▶ **PROBLEM DESCRIPTION**
Search the listing below for the word "index" and copy each line where it appears.

▶ **DATA FOR THE TASK**
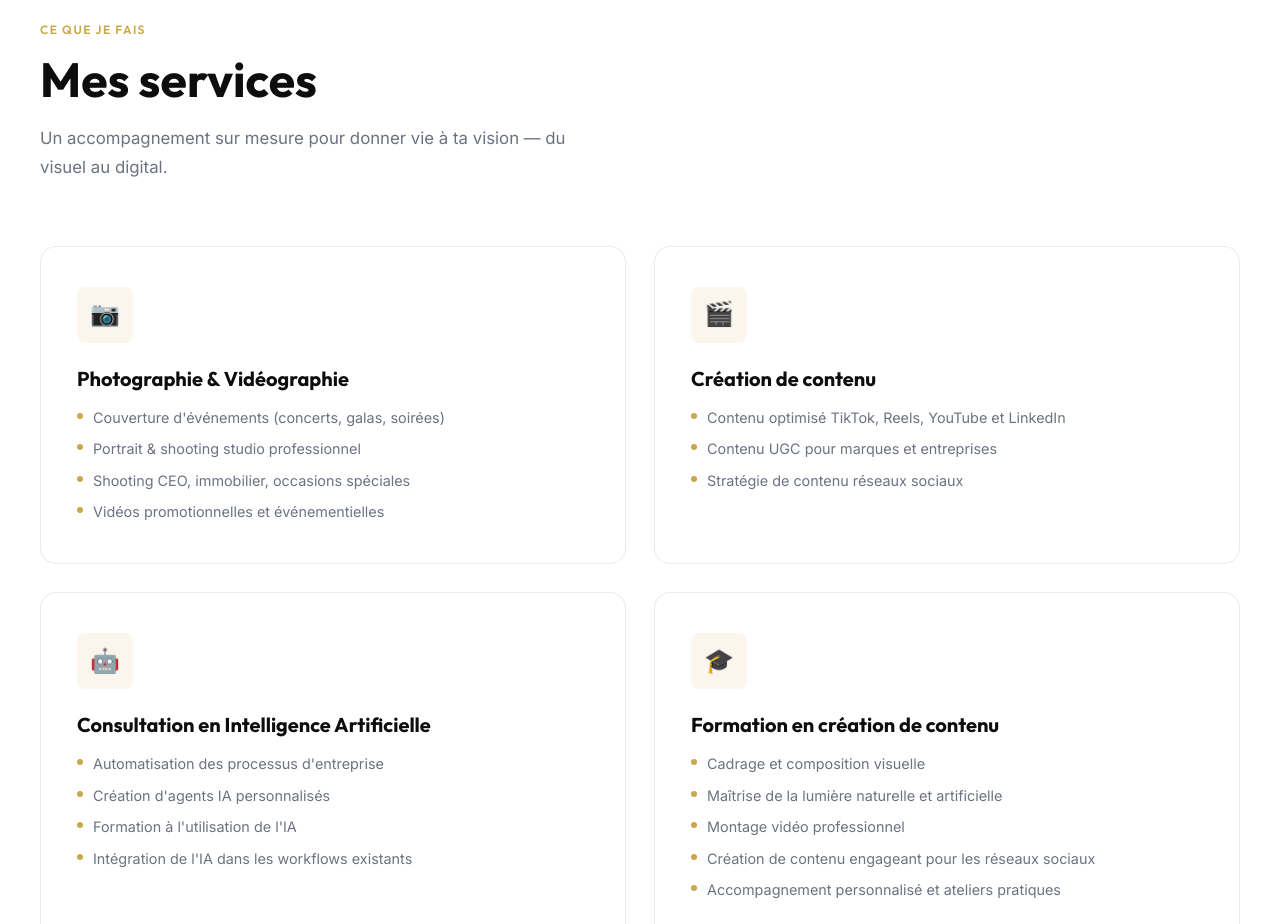
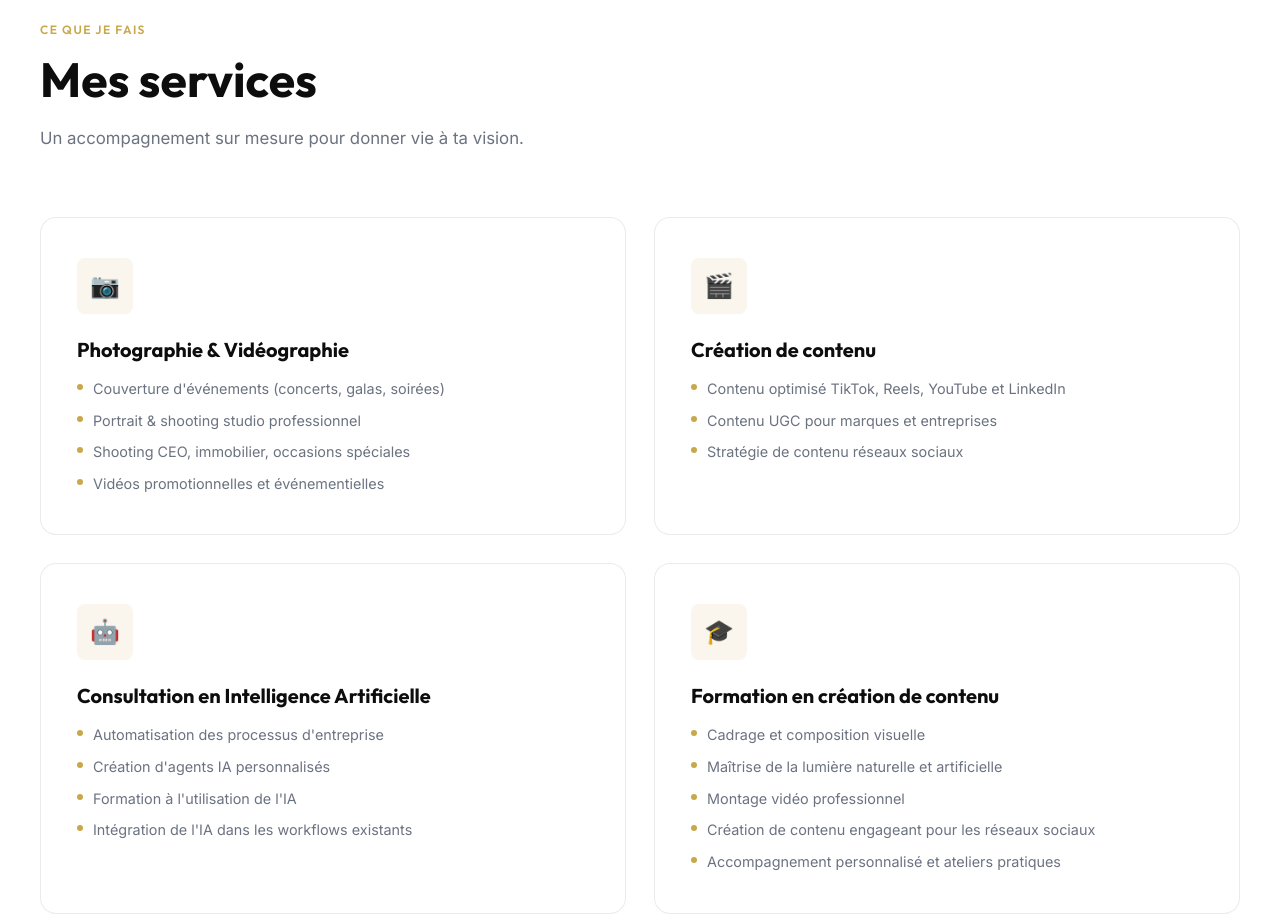
Before and after one commit to TAKOS2022/takospictures.github.io, a plain HTML site: page index.html in a window 1280 px wide. Shown: the part 1360-2284 px from the top of the page. Drawn offline with Linux system fonts and the light colour scheme.

Commit message:
landing page update 5

```diff
--- a/index.html
+++ b/index.html
@@ -1333,7 +1333,7 @@
     <div class="services-header fade-in">
       <p class="section-label">Ce que je fais</p>
       <h2 class="section-title">Mes services</h2>
-      <p class="section-subtitle">Un accompagnement sur mesure pour donner vie à ta vision — du visuel au digital.</p>
+      <p class="section-subtitle">Un accompagnement sur mesure pour donner vie à ta vision.</p>
     </div>
 
     <div class="services-grid">
```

▶ **SOLUTION FOR THIS TASK**
Before and after one commit to TAKOS2022/takospictures.github.io, a plain HTML site: page index.html in a window 1280 px wide. Shown: the part 1360-2284 px from the top of the page. Drawn offline with Linux system fonts and the light colour scheme.
--- a/index.html
+++ b/index.html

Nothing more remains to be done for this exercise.